• Exercise:
Your answer should consist only of the records, copied exactly, with the images removed.

Content starts

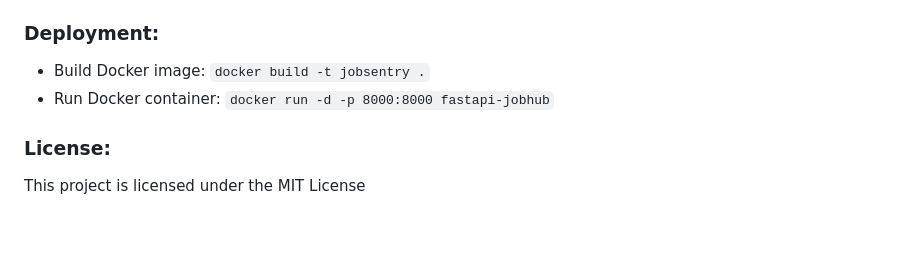
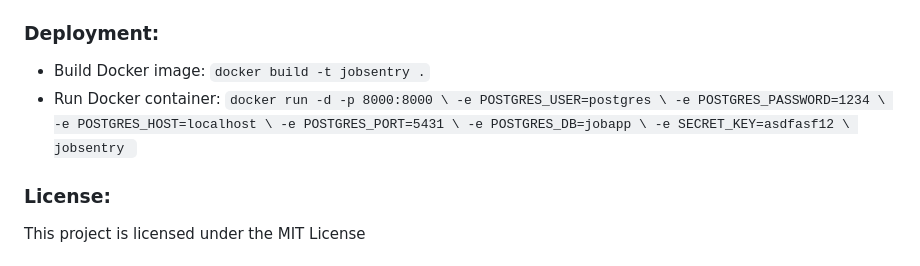
Before and after one commit to Syed-Sherjeel/JobSentry, a Markdown page: README.md, the part around the change. Rendered like a GitHub page; blank space fills up the shorter version.

```diff
--- a/README.md
+++ b/README.md
@@ -36,7 +36,15 @@ JobSentry is a comprehensive job posting and management platform built using Fas
 ### Deployment:
 
 - Build Docker image: `docker build -t jobsentry .`
-- Run Docker container: `docker run -d -p 8000:8000 fastapi-jobhub`
+- Run Docker container: `docker run -d -p 8000:8000 \
+                         -e POSTGRES_USER=postgres \
+                         -e POSTGRES_PASSWORD=1234 \
+                         -e POSTGRES_HOST=localhost \
+                         -e POSTGRES_PORT=5431 \
+                         -e POSTGRES_DB=jobapp \
+                         -e SECRET_KEY=asdfasf12 \
+                         jobsentry
+                          `
 
 
 ### License:
```
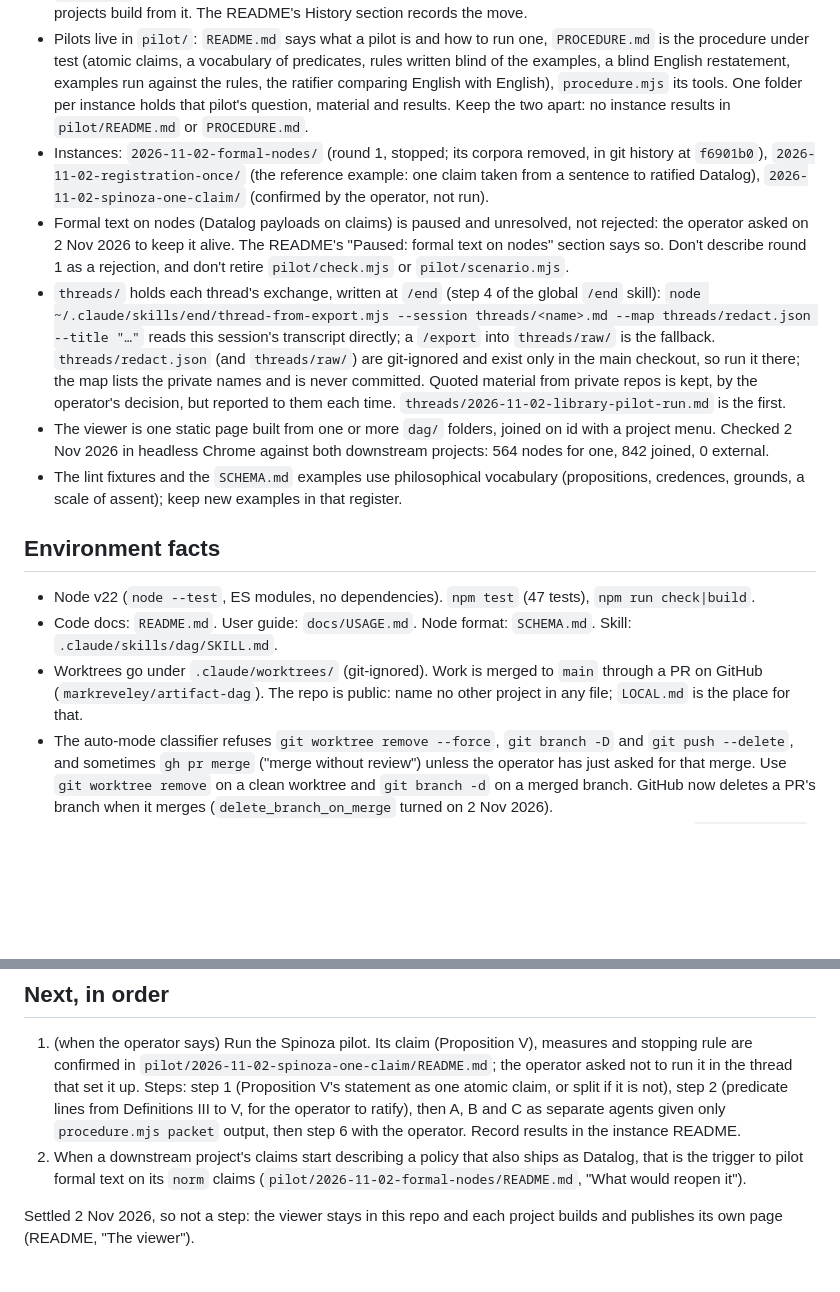
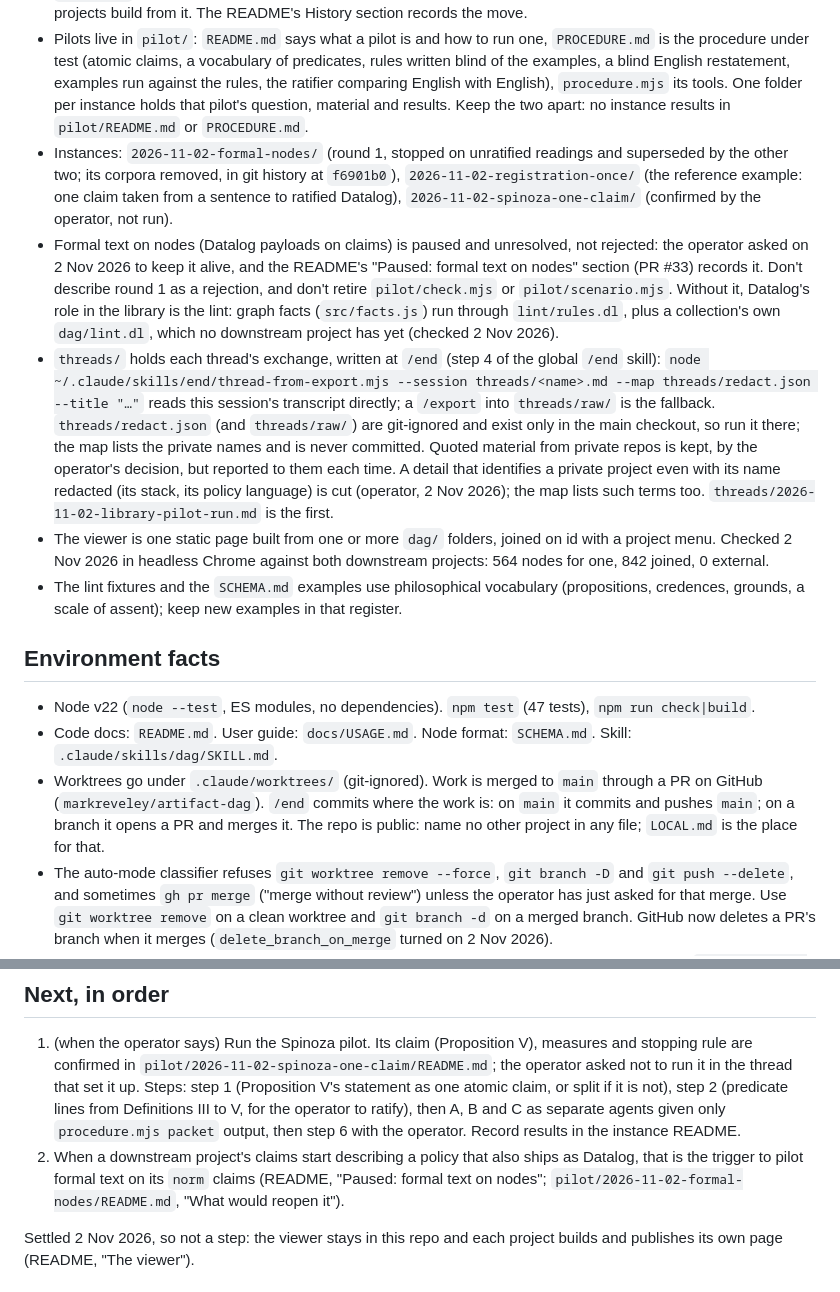
Before and after one commit to markreveley/artifact-dag, a Markdown page: next/agents-readme-next.md, 2 parts joined by grey strips. Rendered like a GitHub page; blank space fills up the shorter version.

```diff
--- a/next/agents-readme-next.md
+++ b/next/agents-readme-next.md
@@ -12,16 +12,16 @@ Read with [`operator-readme-next.md`](operator-readme-next.md). Rewrite both at
 - The repo names no other project. The projects that run this code, and which of them run it in CI, are in the git-ignored `LOCAL.md` on the owner's machine (the README says so). Treat `SCHEMA.md` and the CLIs as contracts: a breaking change breaks a downstream CI that runs `main`.
 - `tutorial/` is gone (PR #20, 2 Nov 2026): the tutorial builder lives in its own public repo, and both downstream projects build from it. The README's History section records the move.
 - Pilots live in `pilot/`: `README.md` says what a pilot is and how to run one, `PROCEDURE.md` is the procedure under test (atomic claims, a vocabulary of predicates, rules written blind of the examples, a blind English restatement, examples run against the rules, the ratifier comparing English with English), `procedure.mjs` its tools. One folder per instance holds that pilot's question, material and results. Keep the two apart: no instance results in `pilot/README.md` or `PROCEDURE.md`.
-- Instances: `2026-11-02-formal-nodes/` (round 1, stopped; its corpora removed, in git history at `f6901b0`), `2026-11-02-registration-once/` (the reference example: one claim taken from a sentence to ratified Datalog), `2026-11-02-spinoza-one-claim/` (confirmed by the operator, not run).
-- Formal text on nodes (Datalog payloads on claims) is paused and unresolved, not rejected: the operator asked on 2 Nov 2026 to keep it alive. The README's "Paused: formal text on nodes" section says so. Don't describe round 1 as a rejection, and don't retire `pilot/check.mjs` or `pilot/scenario.mjs`.
-- `threads/` holds each thread's exchange, written at `/end` (step 4 of the global `/end` skill): `node ~/.claude/skills/end/thread-from-export.mjs --session threads/<name>.md --map threads/redact.json --title "…"` reads this session's transcript directly; a `/export` into `threads/raw/` is the fallback. `threads/redact.json` (and `threads/raw/`) are git-ignored and exist only in the main checkout, so run it there; the map lists the private names and is never committed. Quoted material from private repos is kept, by the operator's decision, but reported to them each time. `threads/2026-11-02-library-pilot-run.md` is the first.
+- Instances: `2026-11-02-formal-nodes/` (round 1, stopped on unratified readings and superseded by the other two; its corpora removed, in git history at `f6901b0`), `2026-11-02-registration-once/` (the reference example: one claim taken from a sentence to ratified Datalog), `2026-11-02-spinoza-one-claim/` (confirmed by the operator, not run).
+- Formal text on nodes (Datalog payloads on claims) is paused and unresolved, not rejected: the operator asked on 2 Nov 2026 to keep it alive, and the README's "Paused: formal text on nodes" section (PR #33) records it. Don't describe round 1 as a rejection, and don't retire `pilot/check.mjs` or `pilot/scenario.mjs`. Without it, Datalog's role in the library is the lint: graph facts (`src/facts.js`) run through `lint/rules.dl`, plus a collection's own `dag/lint.dl`, which no downstream project has yet (checked 2 Nov 2026).
+- `threads/` holds each thread's exchange, written at `/end` (step 4 of the global `/end` skill): `node ~/.claude/skills/end/thread-from-export.mjs --session threads/<name>.md --map threads/redact.json --title "…"` reads this session's transcript directly; a `/export` into `threads/raw/` is the fallback. `threads/redact.json` (and `threads/raw/`) are git-ignored and exist only in the main checkout, so run it there; the map lists the private names and is never committed. Quoted material from private repos is kept, by the operator's decision, but reported to them each time. A detail that identifies a private project even with its name redacted (its stack, its policy language) is cut (operator, 2 Nov 2026); the map lists such terms too. `threads/2026-11-02-library-pilot-run.md` is the first.
 - The viewer is one static page built from one or more `dag/` folders, joined on id with a project menu. Checked 2 Nov 2026 in headless Chrome against both downstream projects: 564 nodes for one, 842 joined, 0 external.
 - The lint fixtures and the `SCHEMA.md` examples use philosophical vocabulary (propositions, credences, grounds, a scale of assent); keep new examples in that register.
 
 ## Environment facts
 - Node v22 (`node --test`, ES modules, no dependencies). `npm test` (47 tests), `npm run check|build`.
 - Code docs: `README.md`. User guide: `docs/USAGE.md`. Node format: `SCHEMA.md`. Skill: `.claude/skills/dag/SKILL.md`.
-- Worktrees go under `.claude/worktrees/` (git-ignored). Work is merged to `main` through a PR on GitHub (`markreveley/artifact-dag`). The repo is public: name no other project in any file; `LOCAL.md` is the place for that.
+- Worktrees go under `.claude/worktrees/` (git-ignored). Work is merged to `main` through a PR on GitHub (`markreveley/artifact-dag`). `/end` commits where the work is: on `main` it commits and pushes `main`; on a branch it opens a PR and merges it. The repo is public: name no other project in any file; `LOCAL.md` is the place for that.
 - The auto-mode classifier refuses `git worktree remove --force`, `git branch -D` and `git push --delete`, and sometimes `gh pr merge` ("merge without review") unless the operator has just asked for that merge. Use `git worktree remove` on a clean worktree and `git branch -d` on a merged branch. GitHub now deletes a PR's branch when it merges (`delete_branch_on_merge` turned on 2 Nov 2026).
 - Pilot agents (the procedure's A, B and C) run as separate subagents whose whole prompt is the `procedure.mjs packet` output plus "do not read files or use tools". A packet for several claims at once is fine within one role; never give one agent two roles.
 - zsh: a word starting with `=` is expanded, so `echo =====` fails and aborts a command chain. Use `echo ----`.
@@ -29,7 +29,7 @@ Read with [`operator-readme-next.md`](operator-readme-next.md). Rewrite both at
 ## Next, in order
 1. (when the operator says) Run the Spinoza pilot. Its claim (Proposition V), measures and stopping rule are confirmed in `pilot/2026-11-02-spinoza-one-claim/README.md`; the operator asked not to run it in the thread that set it up.
    Steps: step 1 (Proposition V's statement as one atomic claim, or split if it is not), step 2 (predicate lines from Definitions III to V, for the operator to ratify), then A, B and C as separate agents given only `procedure.mjs packet` output, then step 6 with the operator. Record results in the instance README.
-2. When a downstream project's claims start describing a policy that also ships as Datalog, that is the trigger to pilot formal text on its `norm` claims (`pilot/2026-11-02-formal-nodes/README.md`, "What would reopen it").
+2. When a downstream project's claims start describing a policy that also ships as Datalog, that is the trigger to pilot formal text on its `norm` claims (README, "Paused: formal text on nodes"; `pilot/2026-11-02-formal-nodes/README.md`, "What would reopen it").
 
 Settled 2 Nov 2026, so not a step: the viewer stays in this repo and each project builds and publishes its own page (README, "The viewer").
 
```
Also changed, not shown: threads/2026-11-02-formal-text-paused.md (added, +199 -0 lines).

Content ends

• Your response:
Before and after one commit to Syed-Sherjeel/JobSentry, a Markdown page: README.md, the part around the change. Rendered like a GitHub page; blank space fills up the shorter version.

```diff
--- a/README.md
+++ b/README.md
@@ -36,7 +36,15 @@ JobSentry is a comprehensive job posting and management platform built using Fas
 ### Deployment:
 
 - Build Docker image: `docker build -t jobsentry .`
-- Run Docker container: `docker run -d -p 8000:8000 fastapi-jobhub`
+- Run Docker container: `docker run -d -p 8000:8000 \
+                         -e POSTGRES_USER=postgres \
+                         -e POSTGRES_PASSWORD=1234 \
+                         -e POSTGRES_HOST=localhost \
+                         -e POSTGRES_PORT=5431 \
+                         -e POSTGRES_DB=jobapp \
+                         -e SECRET_KEY=asdfasf12 \
+                         jobsentry
+                          `
 
 
 ### License:
```
Before and after one commit to markreveley/artifact-dag, a Markdown page: next/agents-readme-next.md, 2 parts joined by grey strips. Rendered like a GitHub page; blank space fills up the shorter version.

```diff
--- a/next/agents-readme-next.md
+++ b/next/agents-readme-next.md
@@ -12,16 +12,16 @@ Read with [`operator-readme-next.md`](operator-readme-next.md). Rewrite both at
 - The repo names no other project. The projects that run this code, and which of them run it in CI, are in the git-ignored `LOCAL.md` on the owner's machine (the README says so). Treat `SCHEMA.md` and the CLIs as contracts: a breaking change breaks a downstream CI that runs `main`.
 - `tutorial/` is gone (PR #20, 2 Nov 2026): the tutorial builder lives in its own public repo, and both downstream projects build from it. The README's History section records the move.
 - Pilots live in `pilot/`: `README.md` says what a pilot is and how to run one, `PROCEDURE.md` is the procedure under test (atomic claims, a vocabulary of predicates, rules written blind of the examples, a blind English restatement, examples run against the rules, the ratifier comparing English with English), `procedure.mjs` its tools. One folder per instance holds that pilot's question, material and results. Keep the two apart: no instance results in `pilot/README.md` or `PROCEDURE.md`.
-- Instances: `2026-11-02-formal-nodes/` (round 1, stopped; its corpora removed, in git history at `f6901b0`), `2026-11-02-registration-once/` (the reference example: one claim taken from a sentence to ratified Datalog), `2026-11-02-spinoza-one-claim/` (confirmed by the operator, not run).
-- Formal text on nodes (Datalog payloads on claims) is paused and unresolved, not rejected: the operator asked on 2 Nov 2026 to keep it alive. The README's "Paused: formal text on nodes" section says so. Don't describe round 1 as a rejection, and don't retire `pilot/check.mjs` or `pilot/scenario.mjs`.
-- `threads/` holds each thread's exchange, written at `/end` (step 4 of the global `/end` skill): `node ~/.claude/skills/end/thread-from-export.mjs --session threads/<name>.md --map threads/redact.json --title "…"` reads this session's transcript directly; a `/export` into `threads/raw/` is the fallback. `threads/redact.json` (and `threads/raw/`) are git-ignored and exist only in the main checkout, so run it there; the map lists the private names and is never committed. Quoted material from private repos is kept, by the operator's decision, but reported to them each time. `threads/2026-11-02-library-pilot-run.md` is the first.
+- Instances: `2026-11-02-formal-nodes/` (round 1, stopped on unratified readings and superseded by the other two; its corpora removed, in git history at `f6901b0`), `2026-11-02-registration-once/` (the reference example: one claim taken from a sentence to ratified Datalog), `2026-11-02-spinoza-one-claim/` (confirmed by the operator, not run).
+- Formal text on nodes (Datalog payloads on claims) is paused and unresolved, not rejected: the operator asked on 2 Nov 2026 to keep it alive, and the README's "Paused: formal text on nodes" section (PR #33) records it. Don't describe round 1 as a rejection, and don't retire `pilot/check.mjs` or `pilot/scenario.mjs`. Without it, Datalog's role in the library is the lint: graph facts (`src/facts.js`) run through `lint/rules.dl`, plus a collection's own `dag/lint.dl`, which no downstream project has yet (checked 2 Nov 2026).
+- `threads/` holds each thread's exchange, written at `/end` (step 4 of the global `/end` skill): `node ~/.claude/skills/end/thread-from-export.mjs --session threads/<name>.md --map threads/redact.json --title "…"` reads this session's transcript directly; a `/export` into `threads/raw/` is the fallback. `threads/redact.json` (and `threads/raw/`) are git-ignored and exist only in the main checkout, so run it there; the map lists the private names and is never committed. Quoted material from private repos is kept, by the operator's decision, but reported to them each time. A detail that identifies a private project even with its name redacted (its stack, its policy language) is cut (operator, 2 Nov 2026); the map lists such terms too. `threads/2026-11-02-library-pilot-run.md` is the first.
 - The viewer is one static page built from one or more `dag/` folders, joined on id with a project menu. Checked 2 Nov 2026 in headless Chrome against both downstream projects: 564 nodes for one, 842 joined, 0 external.
 - The lint fixtures and the `SCHEMA.md` examples use philosophical vocabulary (propositions, credences, grounds, a scale of assent); keep new examples in that register.
 
 ## Environment facts
 - Node v22 (`node --test`, ES modules, no dependencies). `npm test` (47 tests), `npm run check|build`.
 - Code docs: `README.md`. User guide: `docs/USAGE.md`. Node format: `SCHEMA.md`. Skill: `.claude/skills/dag/SKILL.md`.
-- Worktrees go under `.claude/worktrees/` (git-ignored). Work is merged to `main` through a PR on GitHub (`markreveley/artifact-dag`). The repo is public: name no other project in any file; `LOCAL.md` is the place for that.
+- Worktrees go under `.claude/worktrees/` (git-ignored). Work is merged to `main` through a PR on GitHub (`markreveley/artifact-dag`). `/end` commits where the work is: on `main` it commits and pushes `main`; on a branch it opens a PR and merges it. The repo is public: name no other project in any file; `LOCAL.md` is the place for that.
 - The auto-mode classifier refuses `git worktree remove --force`, `git branch -D` and `git push --delete`, and sometimes `gh pr merge` ("merge without review") unless the operator has just asked for that merge. Use `git worktree remove` on a clean worktree and `git branch -d` on a merged branch. GitHub now deletes a PR's branch when it merges (`delete_branch_on_merge` turned on 2 Nov 2026).
 - Pilot agents (the procedure's A, B and C) run as separate subagents whose whole prompt is the `procedure.mjs packet` output plus "do not read files or use tools". A packet for several claims at once is fine within one role; never give one agent two roles.
 - zsh: a word starting with `=` is expanded, so `echo =====` fails and aborts a command chain. Use `echo ----`.
@@ -29,7 +29,7 @@ Read with [`operator-readme-next.md`](operator-readme-next.md). Rewrite both at
 ## Next, in order
 1. (when the operator says) Run the Spinoza pilot. Its claim (Proposition V), measures and stopping rule are confirmed in `pilot/2026-11-02-spinoza-one-claim/README.md`; the operator asked not to run it in the thread that set it up.
    Steps: step 1 (Proposition V's statement as one atomic claim, or split if it is not), step 2 (predicate lines from Definitions III to V, for the operator to ratify), then A, B and C as separate agents given only `procedure.mjs packet` output, then step 6 with the operator. Record results in the instance README.
-2. When a downstream project's claims start describing a policy that also ships as Datalog, that is the trigger to pilot formal text on its `norm` claims (`pilot/2026-11-02-formal-nodes/README.md`, "What would reopen it").
+2. When a downstream project's claims start describing a policy that also ships as Datalog, that is the trigger to pilot formal text on its `norm` claims (README, "Paused: formal text on nodes"; `pilot/2026-11-02-formal-nodes/README.md`, "What would reopen it").
 
 Settled 2 Nov 2026, so not a step: the viewer stays in this repo and each project builds and publishes its own page (README, "The viewer").
 
```
Also changed, not shown: threads/2026-11-02-formal-text-paused.md (added, +199 -0 lines).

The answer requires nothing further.